On my 30th birthday, I decided to get “the big chop
”. I cut my shoulder-length hair down to an itty-bitty afro. A number of friends accompanied me to the salon. It was … an event. We all watched nervously as a very kind gentleman at the Aveda Institute in Washington, DC tentatively cut through my tangled and chemically tortured hair. It was the last time (at least that I can remember) that I set foot in a salon.
Once my hair hit the floor, I said 'goodbye' and 'good riddance' to hairdressers' lengthy inquisitions about my then non-existent love life and how many children I’d want to have. I found the conversation topics inane, and I’d spend most of my time hiding in a book or in my phone, making it obvious I did not want to talk for the four hours I’d spend in the chair having my hair chemically straightened (that's assuming my hairdresser would afford me the privilege of starting on time). When it was all over, I’d be out anywhere between $120-150 if I was lucky.
Ever since I embraced my natural, short hair, I have gone to barbershops.

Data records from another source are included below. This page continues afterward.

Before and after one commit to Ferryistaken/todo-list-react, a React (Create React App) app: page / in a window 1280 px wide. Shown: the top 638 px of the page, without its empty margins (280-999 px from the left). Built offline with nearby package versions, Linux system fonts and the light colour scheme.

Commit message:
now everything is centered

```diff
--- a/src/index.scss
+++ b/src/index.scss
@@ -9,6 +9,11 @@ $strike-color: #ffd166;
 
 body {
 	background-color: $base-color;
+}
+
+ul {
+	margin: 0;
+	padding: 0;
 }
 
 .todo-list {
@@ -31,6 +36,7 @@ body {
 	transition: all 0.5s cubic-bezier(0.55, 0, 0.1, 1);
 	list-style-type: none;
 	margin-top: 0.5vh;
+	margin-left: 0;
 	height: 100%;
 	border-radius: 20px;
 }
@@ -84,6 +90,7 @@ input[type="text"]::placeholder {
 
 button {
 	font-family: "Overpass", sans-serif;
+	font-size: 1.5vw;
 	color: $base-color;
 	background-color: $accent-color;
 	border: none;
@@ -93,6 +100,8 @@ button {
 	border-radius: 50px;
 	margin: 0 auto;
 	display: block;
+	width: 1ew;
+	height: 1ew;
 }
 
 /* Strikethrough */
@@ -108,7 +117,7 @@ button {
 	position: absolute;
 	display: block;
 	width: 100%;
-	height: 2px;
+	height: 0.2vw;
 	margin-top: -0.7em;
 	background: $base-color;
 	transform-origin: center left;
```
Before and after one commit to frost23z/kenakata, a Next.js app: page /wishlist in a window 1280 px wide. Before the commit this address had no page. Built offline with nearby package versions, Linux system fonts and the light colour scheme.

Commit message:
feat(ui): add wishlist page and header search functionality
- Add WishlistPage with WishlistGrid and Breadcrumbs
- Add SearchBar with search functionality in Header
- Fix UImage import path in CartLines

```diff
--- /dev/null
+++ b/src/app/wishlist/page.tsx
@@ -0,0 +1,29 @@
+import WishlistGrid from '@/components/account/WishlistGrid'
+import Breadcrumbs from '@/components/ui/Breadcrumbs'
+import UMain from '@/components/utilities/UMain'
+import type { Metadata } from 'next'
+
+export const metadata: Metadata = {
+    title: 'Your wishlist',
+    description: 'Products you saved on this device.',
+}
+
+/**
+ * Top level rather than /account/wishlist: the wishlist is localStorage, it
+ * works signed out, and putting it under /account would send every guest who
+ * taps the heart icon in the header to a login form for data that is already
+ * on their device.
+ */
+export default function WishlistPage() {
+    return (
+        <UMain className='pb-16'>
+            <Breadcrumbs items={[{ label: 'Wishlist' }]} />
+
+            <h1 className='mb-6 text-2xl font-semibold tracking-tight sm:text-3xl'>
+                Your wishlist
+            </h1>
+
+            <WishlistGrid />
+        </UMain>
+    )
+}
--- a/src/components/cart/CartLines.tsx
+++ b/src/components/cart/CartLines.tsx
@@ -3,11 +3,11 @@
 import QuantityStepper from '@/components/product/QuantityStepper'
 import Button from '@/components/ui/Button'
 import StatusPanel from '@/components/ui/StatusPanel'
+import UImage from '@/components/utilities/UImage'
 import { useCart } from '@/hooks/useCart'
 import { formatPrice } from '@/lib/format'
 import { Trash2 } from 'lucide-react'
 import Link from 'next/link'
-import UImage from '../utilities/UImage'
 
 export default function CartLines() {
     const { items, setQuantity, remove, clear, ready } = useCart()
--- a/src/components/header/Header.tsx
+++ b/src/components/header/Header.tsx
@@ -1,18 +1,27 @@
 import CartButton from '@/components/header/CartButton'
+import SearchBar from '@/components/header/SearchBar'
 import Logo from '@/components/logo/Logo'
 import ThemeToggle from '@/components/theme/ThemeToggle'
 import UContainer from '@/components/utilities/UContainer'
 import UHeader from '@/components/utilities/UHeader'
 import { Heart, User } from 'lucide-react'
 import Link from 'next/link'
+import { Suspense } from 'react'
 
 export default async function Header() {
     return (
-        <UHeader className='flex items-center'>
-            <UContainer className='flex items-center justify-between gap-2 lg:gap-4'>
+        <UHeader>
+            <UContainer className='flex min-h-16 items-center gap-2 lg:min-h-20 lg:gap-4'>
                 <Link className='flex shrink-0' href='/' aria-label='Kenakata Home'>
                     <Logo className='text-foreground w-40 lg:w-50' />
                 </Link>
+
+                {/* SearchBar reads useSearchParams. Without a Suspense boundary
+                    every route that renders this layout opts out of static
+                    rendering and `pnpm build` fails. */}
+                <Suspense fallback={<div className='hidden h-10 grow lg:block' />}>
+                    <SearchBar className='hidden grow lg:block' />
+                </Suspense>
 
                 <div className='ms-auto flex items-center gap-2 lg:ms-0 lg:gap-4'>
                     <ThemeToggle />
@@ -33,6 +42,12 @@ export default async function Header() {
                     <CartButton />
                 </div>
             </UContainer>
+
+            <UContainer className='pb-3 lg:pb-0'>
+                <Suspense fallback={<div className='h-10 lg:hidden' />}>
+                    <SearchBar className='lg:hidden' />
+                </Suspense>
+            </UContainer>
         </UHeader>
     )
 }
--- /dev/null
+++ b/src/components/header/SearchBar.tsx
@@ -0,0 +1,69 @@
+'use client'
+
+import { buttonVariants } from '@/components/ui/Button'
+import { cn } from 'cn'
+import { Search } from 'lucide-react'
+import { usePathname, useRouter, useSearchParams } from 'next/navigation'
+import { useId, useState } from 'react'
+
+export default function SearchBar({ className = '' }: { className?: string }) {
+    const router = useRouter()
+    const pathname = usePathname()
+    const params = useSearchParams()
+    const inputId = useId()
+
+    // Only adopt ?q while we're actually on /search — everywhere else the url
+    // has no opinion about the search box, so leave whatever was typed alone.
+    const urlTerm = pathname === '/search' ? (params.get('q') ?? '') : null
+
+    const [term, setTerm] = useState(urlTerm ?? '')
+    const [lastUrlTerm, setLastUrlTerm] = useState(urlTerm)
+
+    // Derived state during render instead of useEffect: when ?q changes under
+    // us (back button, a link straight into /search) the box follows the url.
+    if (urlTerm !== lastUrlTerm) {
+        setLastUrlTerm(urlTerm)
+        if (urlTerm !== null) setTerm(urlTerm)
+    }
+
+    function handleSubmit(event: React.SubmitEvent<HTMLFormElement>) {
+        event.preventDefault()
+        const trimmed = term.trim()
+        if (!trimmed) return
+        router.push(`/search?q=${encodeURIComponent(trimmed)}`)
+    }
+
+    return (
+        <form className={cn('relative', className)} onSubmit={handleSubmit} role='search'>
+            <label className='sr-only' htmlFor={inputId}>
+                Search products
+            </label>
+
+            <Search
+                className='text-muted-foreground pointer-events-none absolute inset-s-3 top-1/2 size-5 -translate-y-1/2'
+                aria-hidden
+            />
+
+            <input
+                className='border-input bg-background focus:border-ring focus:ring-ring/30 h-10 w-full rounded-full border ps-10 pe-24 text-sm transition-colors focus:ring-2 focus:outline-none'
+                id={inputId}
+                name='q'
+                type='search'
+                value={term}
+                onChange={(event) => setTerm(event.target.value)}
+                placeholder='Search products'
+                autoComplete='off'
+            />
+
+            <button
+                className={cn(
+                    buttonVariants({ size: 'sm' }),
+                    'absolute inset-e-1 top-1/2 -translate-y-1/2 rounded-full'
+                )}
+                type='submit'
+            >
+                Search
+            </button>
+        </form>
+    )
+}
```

I invite a number of odd stares from gentlemen curious to know why a girl has entered what is largely embraced as the boys’ club. Once they realize I mean them no harm and don't seek to change the environment one iota, they go back to reading or watching the game.
I find the stoic calm of the barbershop to be a welcome change. I've also enjoyed trying different barbershops over the years -- something I didn't dare do with my hairdresser when I was chemically straightening my hair. The hunt for a good hairdresser is epic, and once one is found you maintain your loyalty at all costs (including plane tickets). Now that I've gone natural, my hair grows back so quickly, a bad cut is just a nice reminder that, in the words of India.Arie, "I am not my hair"
. My roommate, Shay, sent me that song while I was particularly despondent following a terrible encounter with a barber who had probably never seen a head of African-American hair in his life. Both he and I learned a lot.
I’ve been to predominantly white barbershops and predominantly black ones. Today, my regular barber is Rey in Palo Alto. I ask about his family, and he asks about mine and my work. It’s a lovely, cordial and (thankfully) short conversation about relevant though surface-level topics. Rey also does a great job. I leave with a wallet that’s only $40 lighter. That’s because Rey’s spot is a bit pricier than other places, but I like Rey, and I know Palo Alto rent doesn’t pay itself.
Finding Rey was one thing, but the path to Rey was paved with little lessons in how to exist in a barbershop.
- First, know your guide comb number. I am a 3 to start with a 2 to for a bit more precision and a 0 for the details.
- Second, once you’ve found your regular barbershop, don’t just go to the first chair available. It’s perfectly okay to say, “Thanks, Bob, I’m actually here for Rey.” They get it, and they won’t pressure you into taking their seat. I used to think I had to go with the first barber available. That was fine when I was still hunting for my regular, but once I found him (and, in one case back in D.C., it was a her), I learned to stick with him/her. Some people are just better at handling my head than others.
- Ask questions. Barbers know a lot about hair, and they'll help you learn about yours and how they get you looking the way you want. Then you can inform barbers who are new to your hair on how you like to have things done.
- Always come with cash. My hair salons always took plastic. Barbershops, at least nearly all of the ones I have been to, take cash. So, come prepared with cash, and don’t forget to tip!
- Bear in mind that this isn’t a place that’s used to seeing a lot of women drop in and stick around. I’m basically a visitor, and I fully embrace that. So, I try to be very respectful of the other customers' space and keep to myself. It’s quite nice.
- Finally, enjoy the experience and observe. I find barbershops fascinating, everything from what they choose to play on television and on the radio to the books the customers read and the light banter. It’s a portal into another world. My favorite moments are when fathers bring their sons. Seeing these little boys get initiated into this world is fascinating and heartwarming. It reminds me of when my mother took me to the salon for the first time and how similar and different the worlds are.
I hope that, if you’re a woman considering the big chop, you’ll give it a go and explore the world of barbershops. They’re really a fascinating, fun alternative to the hair salon — and they’re generally cheaper too.